One of the most humbling and powerful things I will take away from all of this is my awareness of all the other people who are survivors, too, and those presently engaged in the struggle. I have jokingly told more than one doctor, “You’re taking all the fun out of having cancer!” Yes, the humor is dark, but it is also real – in that there is nothing fun about this. My heart goes out in a special way to those still engaged in the battle against cancer.
I have also become more aware that the same cancer ordeal that ravages the body can put us in a place so close to God that we can feel His presence in a new way, every moment. The same cancer that weakens and batters us can dissolve the barriers that could lie between us and our Creator. I have felt the everlasting arms of God around me and I have come to know anew that I am loved, cherished, and protected there – forever.
Although I have said this many times over the past twelve months, let me quote again from my dear Mom one more time: “This wouldn’t be a good time to drop me from your prayer list!” My surgeon re-worked my digestive system for the sake of healing, so I will have a follow-up surgery to “put things right.” That surgery is scheduled for March 4th, six weeks after today’s final chemo treatment. By then, hopefully, I will feel a lot more like the survivor who has made it to the top of the hill to plant the victorious flag – God willing! Together, let us pray.
Prayer to St. Peregrine, Patron of Cancer Patients
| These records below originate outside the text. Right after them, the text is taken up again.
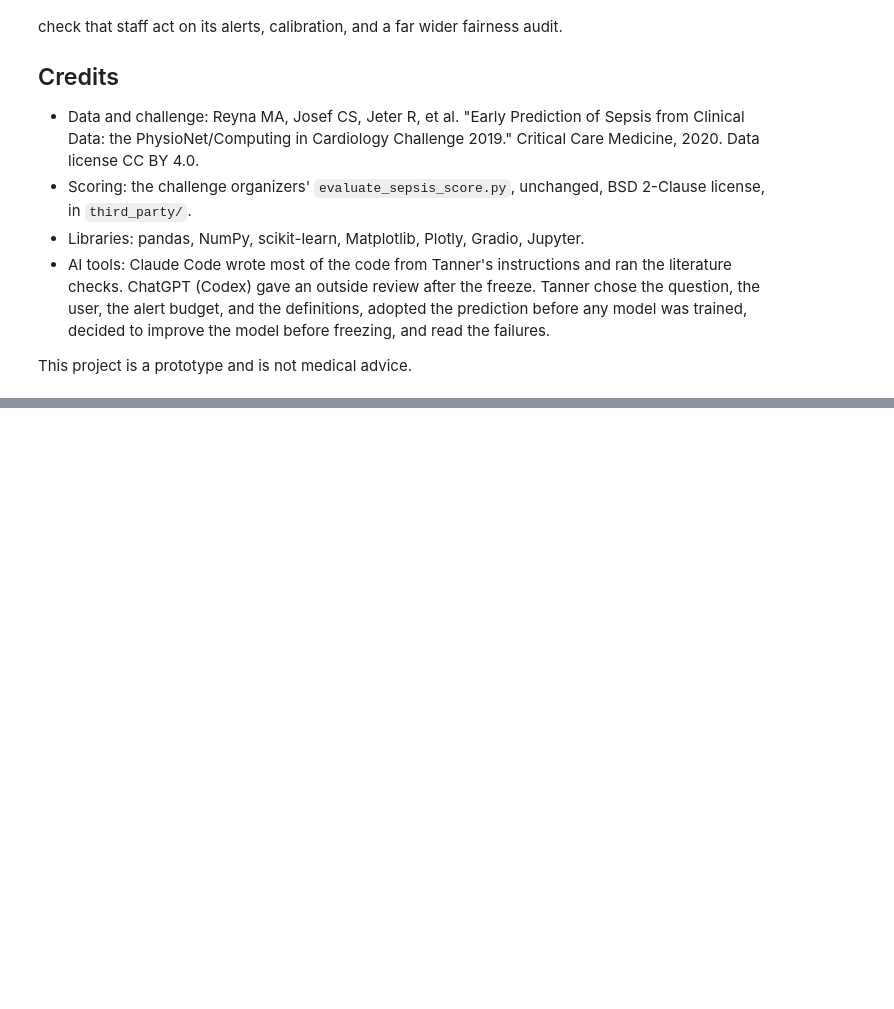
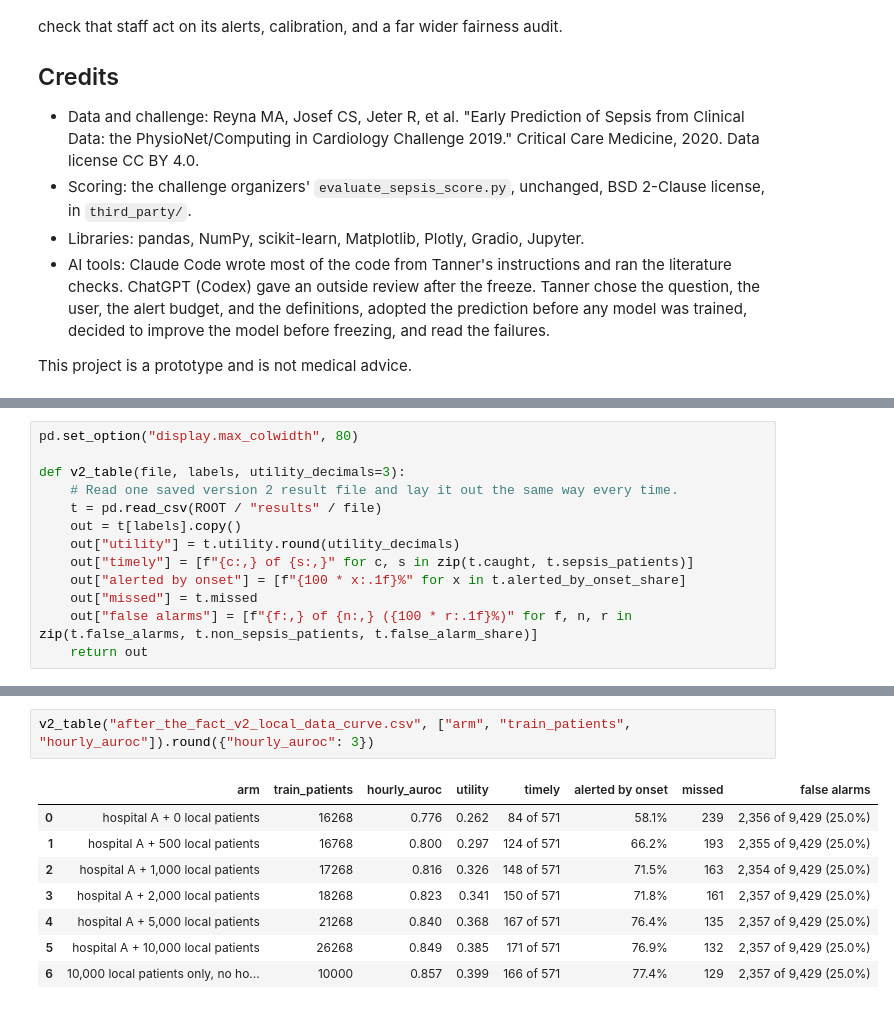
Before and after one commit to tanner0828barber-collab/sepsis-early-warning, a Jupyter notebook: sepsis_early_warning.ipynb, the cells around one changed output, grey strips where cells are left out. Drawn from its saved outputs; the diff is of its cells as text; blank space fills up the shorter version.

```diff
--- a/sepsis_early_warning.ipynb
+++ b/sepsis_early_warning.ipynb
@@ -536,0 +546,13 @@ This project is a prototype and is not medical advice.
+# %%
+pd.set_option("display.max_colwidth", 80)
+
+def v2_table(file, labels, utility_decimals=3):
+    # Read one saved version 2 result file and lay it out the same way every time.
+    t = pd.read_csv(ROOT / "results" / file)
+    out = t[labels].copy()
+    out["utility"] = t.utility.round(utility_decimals)
+    out["timely"] = [f"{c:,} of {s:,}" for c, s in zip(t.caught, t.sepsis_patients)]
+    out["alerted by onset"] = [f"{100 * x:.1f}%" for x in t.alerted_by_onset_share]
+    out["missed"] = t.missed
+    out["false alarms"] = [f"{f:,} of {n:,} ({100 * r:.1f}%)" for f, n, r in zip(t.false_alarms, t.non_sepsis_patients, t.false_alarm_share)]
+    return out
@@ -536,0 +617,11 @@ This project is a prototype and is not medical advice.
+# %%
+v2_table("after_the_fact_v2_local_data_curve.csv", ["arm", "train_patients", "hourly_auroc"]).round({"hourly_auroc": 3})
+# %% [output]
+|  | arm | train_patients | hourly_auroc | utility | timely | alerted by onset | missed | false alarms |
+| 0 | hospital A + 0 local patients | 16268 | 0.776 | 0.262 | 84 of 571 | 58.1% | 239 | 2,356 of 9,429 (25.0%) |
+| 1 | hospital A + 500 local patients | 16768 | 0.800 | 0.297 | 124 of 571 | 66.2% | 193 | 2,355 of 9,429 (25.0%) |
+| 2 | hospital A + 1,000 local patients | 17268 | 0.816 | 0.326 | 148 of 571 | 71.5% | 163 | 2,354 of 9,429 (25.0%) |
+| 3 | hospital A + 2,000 local patients | 18268 | 0.823 | 0.341 | 150 of 571 | 71.8% | 161 | 2,357 of 9,429 (25.0%) |
+| 4 | hospital A + 5,000 local patients | 21268 | 0.840 | 0.368 | 167 of 571 | 76.4% | 135 | 2,357 of 9,429 (25.0%) |
+| 5 | hospital A + 10,000 local patients | 26268 | 0.849 | 0.385 | 171 of 571 | 76.9% | 132 | 2,357 of 9,429 (25.0%) |
+| 6 | 10,000 local patients only, no ho... | 10000 | 0.857 | 0.399 | 166 of 571 | 77.4% | 129 | 2,357 of 9,429 (25.0%) |
```
Also changed, not shown: parts of 14 cells of this notebook, 4 other files.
Glorious wonder-worker, St. Peregrine, you answered the divine call with a ready spirit. Forsaking all the comforts of the world, you dedicated yourself to God. You labored for the salvation of souls and, in union with Jesus, you endured the most painful sufferings with great patience. You were healed miraculously by a touch of His divine hand. Obtain for us, please, the grace to answer every call of God like you did and to fulfill His will in all the moments and events of our lives. Enkindle in our hearts consuming zeal for the salvation of others; deliver us from the infirmities that afflict our bodies.
Help us to be perfectly resigned to the sufferings that come our way. Help us to imitate the same Jesus who touched and healed you. Help us also imitate His Sorrowful Mother in the way we live with hope and in the way we long for eternal glory in heaven. St. Peregrine, pray for us and for all who invoke your aid today. Amen.